**EXERCISE INSTRUCTIONS**
Output the entries as they appear, skipping images.

**DATA FOR ANALYSIS**
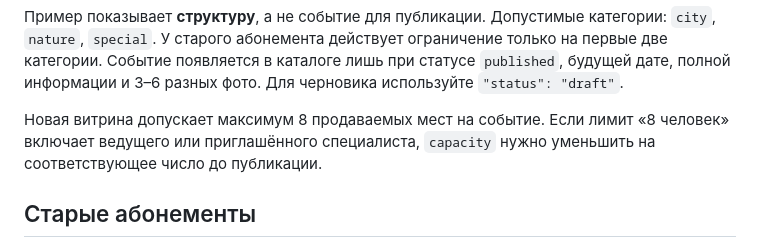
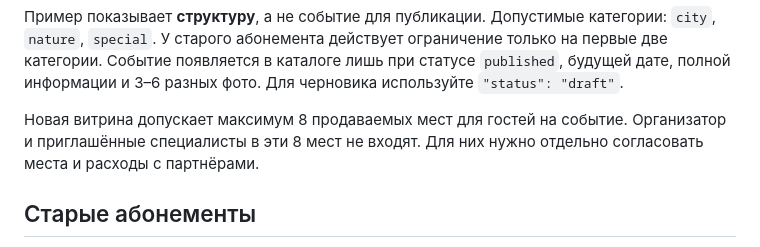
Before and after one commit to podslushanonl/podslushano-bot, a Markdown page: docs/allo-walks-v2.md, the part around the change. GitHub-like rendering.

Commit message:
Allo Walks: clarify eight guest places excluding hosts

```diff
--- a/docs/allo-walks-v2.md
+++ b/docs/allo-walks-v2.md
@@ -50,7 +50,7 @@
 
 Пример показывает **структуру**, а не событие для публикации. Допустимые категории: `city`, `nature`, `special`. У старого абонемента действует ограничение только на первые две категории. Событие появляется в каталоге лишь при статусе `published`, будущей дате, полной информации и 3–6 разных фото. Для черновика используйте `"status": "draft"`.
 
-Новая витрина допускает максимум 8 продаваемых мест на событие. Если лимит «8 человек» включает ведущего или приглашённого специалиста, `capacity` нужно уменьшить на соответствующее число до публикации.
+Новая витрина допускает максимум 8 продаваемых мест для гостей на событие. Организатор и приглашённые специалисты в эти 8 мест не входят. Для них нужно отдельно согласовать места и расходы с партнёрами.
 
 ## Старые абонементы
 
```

**TASK OUTPUT**
Before and after one commit to podslushanonl/podslushano-bot, a Markdown page: docs/allo-walks-v2.md, the part around the change. GitHub-like rendering.

Commit message:
Allo Walks: clarify eight guest places excluding hosts

```diff
--- a/docs/allo-walks-v2.md
+++ b/docs/allo-walks-v2.md
@@ -50,7 +50,7 @@
 
 Пример показывает **структуру**, а не событие для публикации. Допустимые категории: `city`, `nature`, `special`. У старого абонемента действует ограничение только на первые две категории. Событие появляется в каталоге лишь при статусе `published`, будущей дате, полной информации и 3–6 разных фото. Для черновика используйте `"status": "draft"`.
 
-Новая витрина допускает максимум 8 продаваемых мест на событие. Если лимит «8 человек» включает ведущего или приглашённого специалиста, `capacity` нужно уменьшить на соответствующее число до публикации.
+Новая витрина допускает максимум 8 продаваемых мест для гостей на событие. Организатор и приглашённые специалисты в эти 8 мест не входят. Для них нужно отдельно согласовать места и расходы с партнёрами.
 
 ## Старые абонементы
 
```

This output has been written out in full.